Passage 17

Passage 17
Prior to 1975, union efforts to organize public-sector
clerical workers, most of whom are women, were some-
what limited. The factors favoring unionization drives
seem to have been either the presence of large numbers
(5) of workers, as in New York City, to make it worth the
effort, or the concentration of small numbers in one or
two locations, such as a hospital, to make it relatively
easy, Receptivity to unionization on the workers, part
was also a consideration, but when there were large
(10) numbers involved or the clerical workers were the only
unorganized group in a jurisdiction, the multioccupa-
tional unions would often try to organize them regard-
less of the workers' initial receptivity. The strategic
reasoning was based, first, on the concern that politi-
(15) cians and administrators might play off unionized
against nonunionized workers, and, second, on the
conviction that a fully unionized public work force
meant power, both at the bargaining table and in the
legislature. In localities where clerical workers were few
(20) in number, were scattered in several workplaces, and
expressed no interest in being organized, unions more
often than not ignored them in the pre-1975 period.
But since the mid-1970's, a different strategy has
emerged. In 1977, 34 percent of government clerical
(25) workers were represented by a labor organization,
compared with 46 percent of government professionals,
44 percent of government blue-collar workers, and
41 percent of government service workers, Since then,
however, the biggest increases in public-sector unioniza-
(30) tion have been among clerical workers. Between 1977
and 1980, the number of unionized government workers
in blue-collar and service occupations increased only
about 1.5 percent, while in the white-collar occupations
the increase was 20 percent and among clerical workers
(35) in particular, the increase was 22 percent.
What accounts for this upsurge in unionization
among clerical workers? First, more women have entered
the work force in the past few years, and more of them
plan to remain working until retirement age. Conse-
(40) quently, they are probably more concerned than their
predecessors were about job security and economic bene-
fits. Also, the women's movement has succeeded in legit-
imizing the economic and political activism of women on
their own behalf, thereby producing a more positive atti-
(45) tude toward unions. The absence of any comparable
increase in unionization among private-sector clerical
workers, however, identifies the primary catalyst-the
structural change in the multioccupational public-sector
unions themselves. Over the past twenty years, the occu-
(50) pational distribution in these unions has been steadily
shifting from predominantly blue-collar to predomi-
nantly white-collar.

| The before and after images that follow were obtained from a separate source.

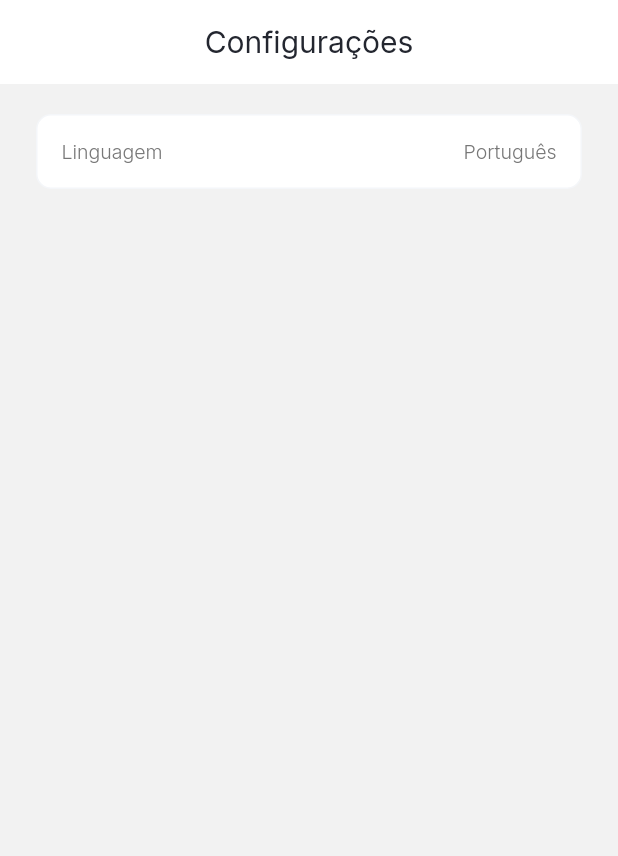
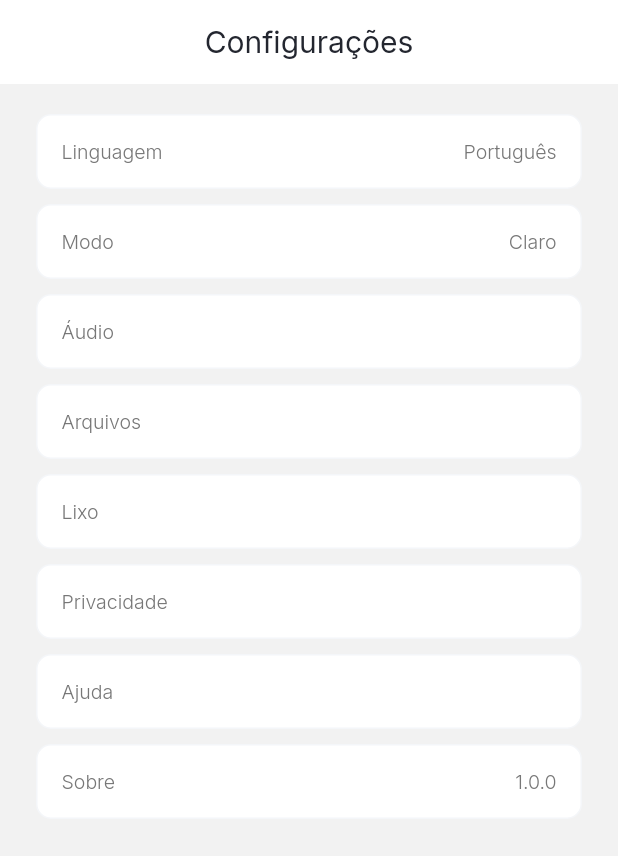
Before and after one commit to samuel-s-marques/voice-recorder-app, a Flutter app: the screen it shows after launch, on a phone screen of 412 x 824 dp. Shown: the top 856 px of the screen. Run offline on Flutter 3.47's test engine with Material 2 defaults, Android fonts, the phone set to English and light mode, and no system bars; our stand-ins replace flutter_dotenv, google_fonts, just_audio, logger, permission_handler, share_plus and 2 more; missing offline and left inert: audio_session, flutter_sound, wiredash.

Commit message:
Add settings tiles

```diff
--- a/lib/pages/settings_page.dart
+++ b/lib/pages/settings_page.dart
@@ -19,9 +19,17 @@ class SettingsPage extends StatelessWidget {
       body: SingleChildScrollView(
         child: Padding(
           padding: const EdgeInsets.symmetric(horizontal: 24.0, vertical: 20),
-          child: Column(
+          child: Wrap(
+            runSpacing: 10,
             children: [
               SettingsTile("Linguagem", "Português", () {}),
+              SettingsTile("Modo", "Claro", () {}),
+              SettingsTile("Áudio", "", () {}),
+              SettingsTile("Arquivos", "", () {}),
+              SettingsTile("Lixo", "", () {}),
+              SettingsTile("Privacidade", "", () {}),
+              SettingsTile("Ajuda", "", () {}),
+              SettingsTile("Sobre", "1.0.0", () {}),
             ],
           ),
         ),
```
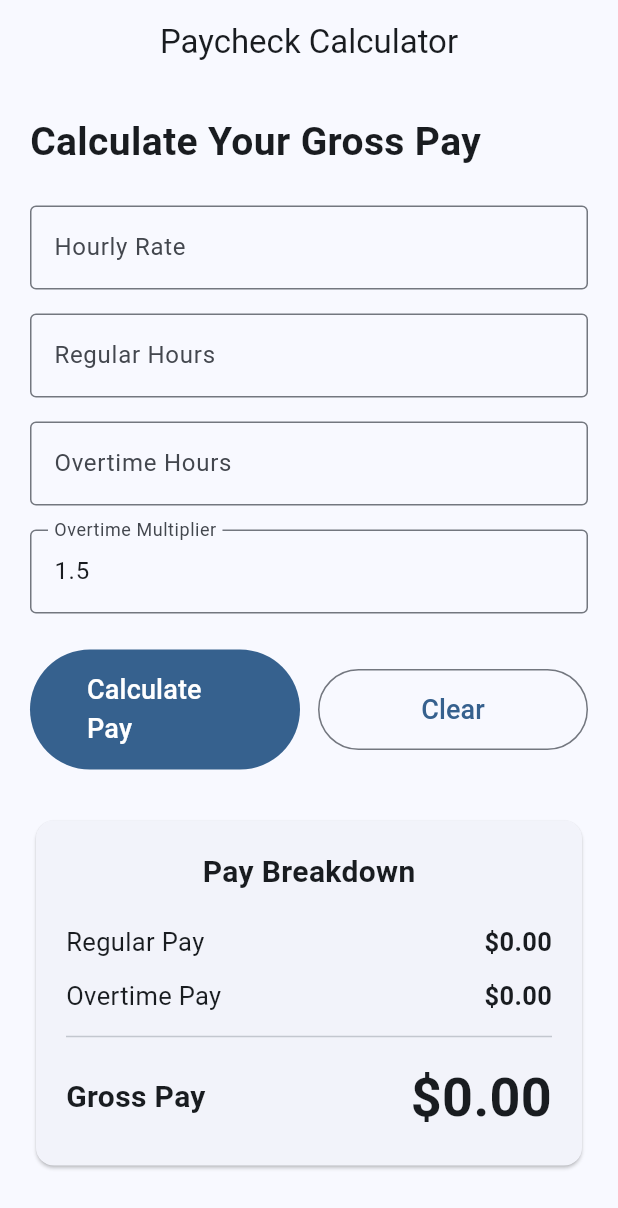
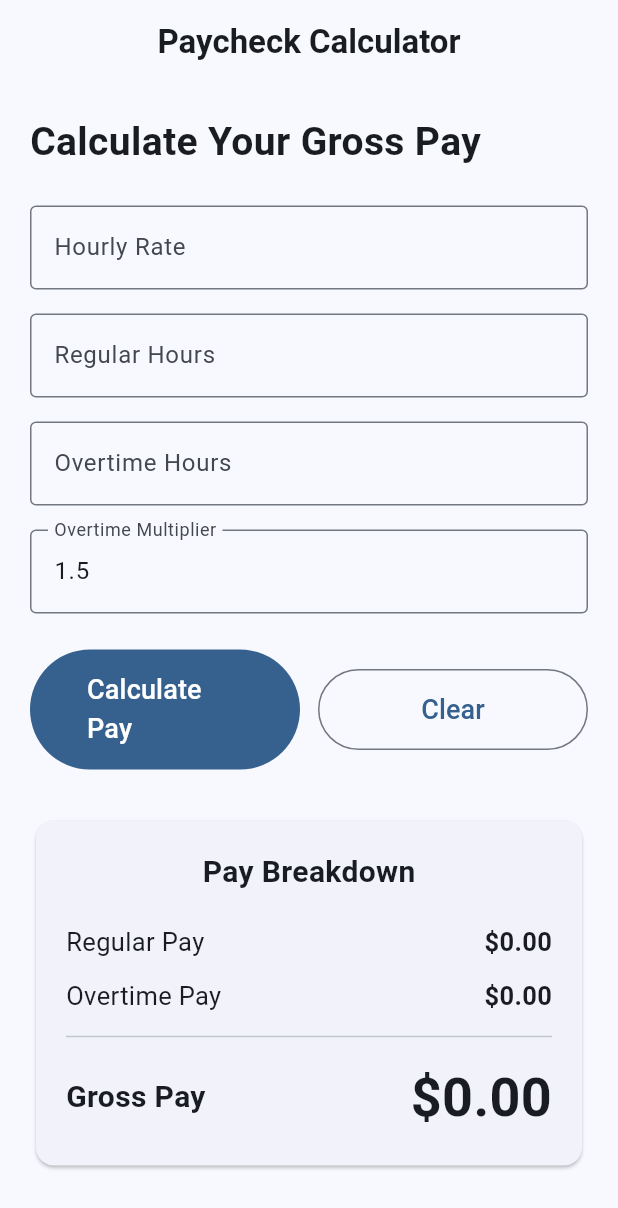
Before and after one commit to Snix-xinS/hassel-pay, a Flutter app: the screen it shows after launch, on a phone screen of 412 x 824 dp. Shown: the top 1208 px of the screen. Run offline on Flutter 3.47's test engine with Material 3 defaults, Android fonts, the phone set to English and light mode, and no system bars.

Commit message:
Improve calculator title

```diff
--- a/lib/main.dart
+++ b/lib/main.dart
@@ -78,10 +78,15 @@ class _PaycheckCalculatorPageState extends State<PaycheckCalculatorPage> {
   @override
   Widget build(BuildContext context) {
     return Scaffold(
-      appBar: AppBar(
-        title: const Text('Paycheck Calculator'),
-        centerTitle: true,
-      ),
+appBar: AppBar(
+  title: const Text(
+    'Paycheck Calculator',
+    style: TextStyle(
+      fontWeight: FontWeight.bold,
+    ),
+  ),
+  centerTitle: true,
+),
       body: SingleChildScrollView(
         padding: const EdgeInsets.all(20),
         child: Column(
```
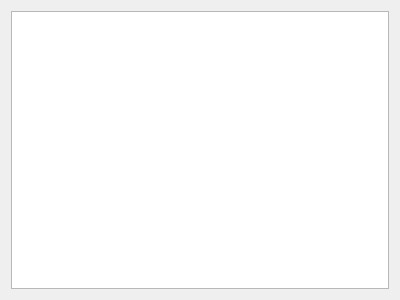
This is src/ffprocess.ui in gammaray10k/Barium as Qt 5 draws it before an edit. The edited form follows.
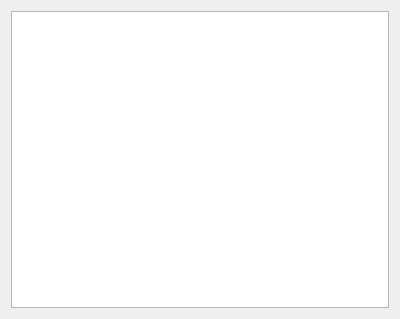
This is the edited form.

Commit message: modfied ffprocess.ui interface

What changed in the file:
```diff
--- a/src/ffprocess.ui
+++ b/src/ffprocess.ui
@@ -7,7 +7,7 @@
     <x>0</x>
     <y>0</y>
     <width>400</width>
-    <height>300</height>
+    <height>319</height>
    </rect>
   </property>
   <property name="windowTitle">
```
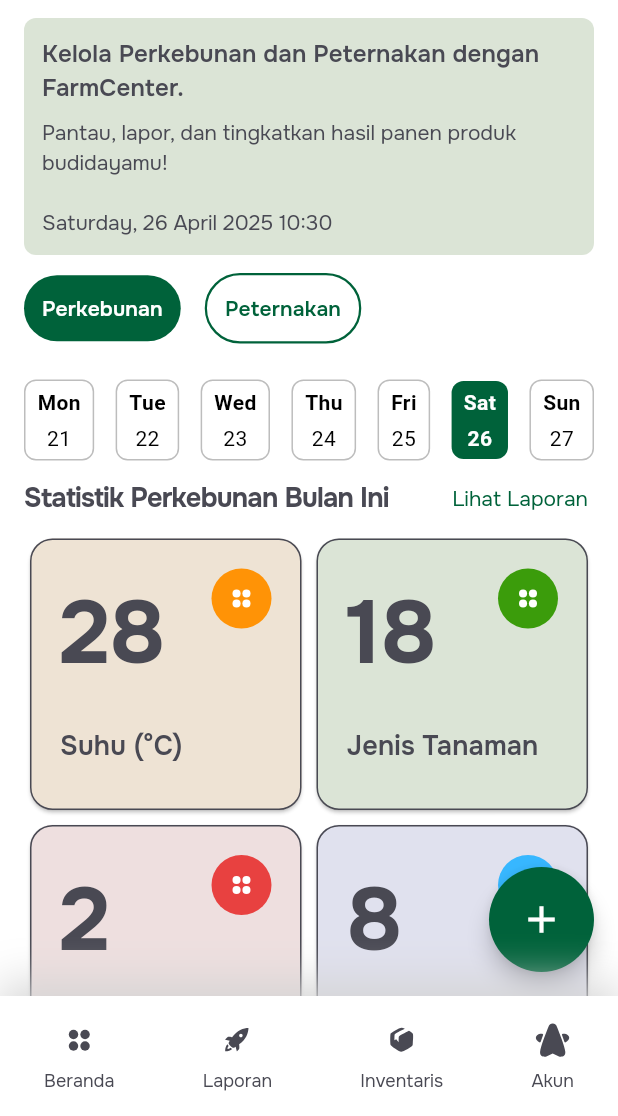
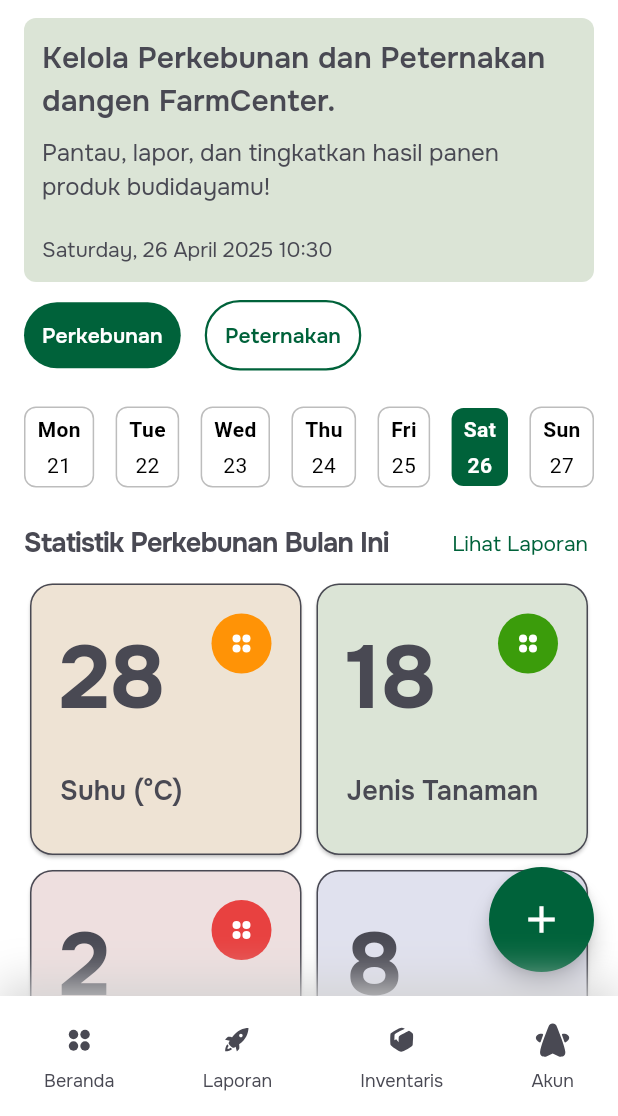
Before and after one commit to rifqyattaufi/smart-farming-app, a Flutter app: the screen it shows after launch, on a phone screen of 412 x 824 dp, the part 120-1236 px from its top. Run offline on Flutter 3.47's test engine with Material 3 defaults, Android fonts, the phone set to English and light mode, and no system bars; our stand-ins replace fl_chart, flutter_svg, go_router, image_picker.

Commit message:
make banner customable

```diff
--- a/lib/screen/menu/home_screen.dart
+++ b/lib/screen/menu/home_screen.dart
@@ -109,11 +109,17 @@
       body: SafeArea(
         child: Column(
           children: [
-            const BannerWidget(),
+            const BannerWidget(
+              title: 'Kelola Perkebunan dan Peternakan dangen FarmCenter.',
+              subtitle:
+                  'Pantau, lapor, dan tingkatkan hasil panen produk budidayamu!',
+              showDate: true,
+            ),
             Tabs(
               onTabChanged: _onTabChanged,
               selectedIndex: _selectedTabIndex,
             ),
+            const SizedBox(height: 12),
             Expanded(
               child: PageView(
                 controller: _pageController,
@@ -126,10 +132,10 @@
                   // Perkebunan Tab
                   SingleChildScrollView(
                     physics: const BouncingScrollPhysics(),
-                    padding: const EdgeInsets.symmetric(vertical: 12),
                     child: Column(
                       children: [
                         WeeklyCalendar(),
+                        const SizedBox(height: 12),
                         DashboardGrid(
                           title: 'Statistik Perkebunan Bulan Ini',
                           type: DashboardGridType.basic,
@@ -234,7 +240,6 @@
                   // Peternakan Tab
                   SingleChildScrollView(
                     physics: const BouncingScrollPhysics(),
-                    padding: const EdgeInsets.symmetric(vertical: 12),
                     child: Column(
                       children: [
                         DashboardGrid(
--- a/lib/widget/banner.dart
+++ b/lib/widget/banner.dart
@@ -3,7 +3,16 @@
 import 'package:smart_farming_app/theme.dart';
 
 class BannerWidget extends StatelessWidget {
-  const BannerWidget({super.key});
+  final String title;
+  final String subtitle;
+  final bool showDate;
+
+  const BannerWidget({
+    super.key,
+    required this.title,
+    required this.subtitle,
+    this.showDate = true,
+  });
 
   @override
   Widget build(BuildContext context) {
@@ -19,20 +28,23 @@
         crossAxisAlignment: CrossAxisAlignment.start,
         children: [
           Text(
-              'Kelola Perkebunan dan Peternakan dengan FarmCenter.',
-              style: semibold16.copyWith(color: dark1),
+            title,
+            style: semibold20.copyWith(color: dark1),
           ),
           const SizedBox(height: 8),
           Text(
-              'Pantau, lapor, dan tingkatkan hasil panen produk budidayamu!',
-              style: regular14.copyWith(color: dark1),
+            subtitle,
+            style: regular16.copyWith(color: dark1),
           ),
+          if (showDate) ...[
             const SizedBox(height: 20),
             Text(
               DateFormat('EEEE, dd MMMM yyyy HH:mm').format(DateTime.now()),
               style: regular14.copyWith(color: dark1),
             ),
+          ]
         ],
-        ));
+      ),
+    );
   }
 }
--- a/lib/widget/list_items.dart
+++ b/lib/widget/list_items.dart
@@ -36,7 +36,7 @@
                 Text(title, style: bold18.copyWith(color: dark1)),
                 GestureDetector(
                   onTap: () {
-                    final path = navigateTo!(context);
+                    final path = navigateTo!(context); // need care
                     context.push(path);
                   },
                   child: Text(
--- a/lib/widget/weekly_calendar.dart
+++ b/lib/widget/weekly_calendar.dart
@@ -29,7 +29,7 @@
         padding: const EdgeInsets.symmetric(horizontal: 16, vertical: 12),
         child: Row(
           mainAxisAlignment: MainAxisAlignment.spaceBetween,
-          children: List.generate(7, (index) {
+        children: List.generate(7, (index) {
             DateTime date = weekDates[index];
             bool isToday = date.day == now.day &&
                 date.month == now.month &&
```
Lines whose indentation alone changed are shown as unchanged.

Because there are far more women
in white-collar jobs, an increase in the proportion of
female members has accompanied the occupational shift
(55) and has altered union policy-making in favor of orga-
nizing women and addressing women's issues.

1. According to the passage, the public-sector workers who were most likely to belong to unions in 1977 were

A professionals
B managers
C clerical workers
D service workers
E blue-collar workers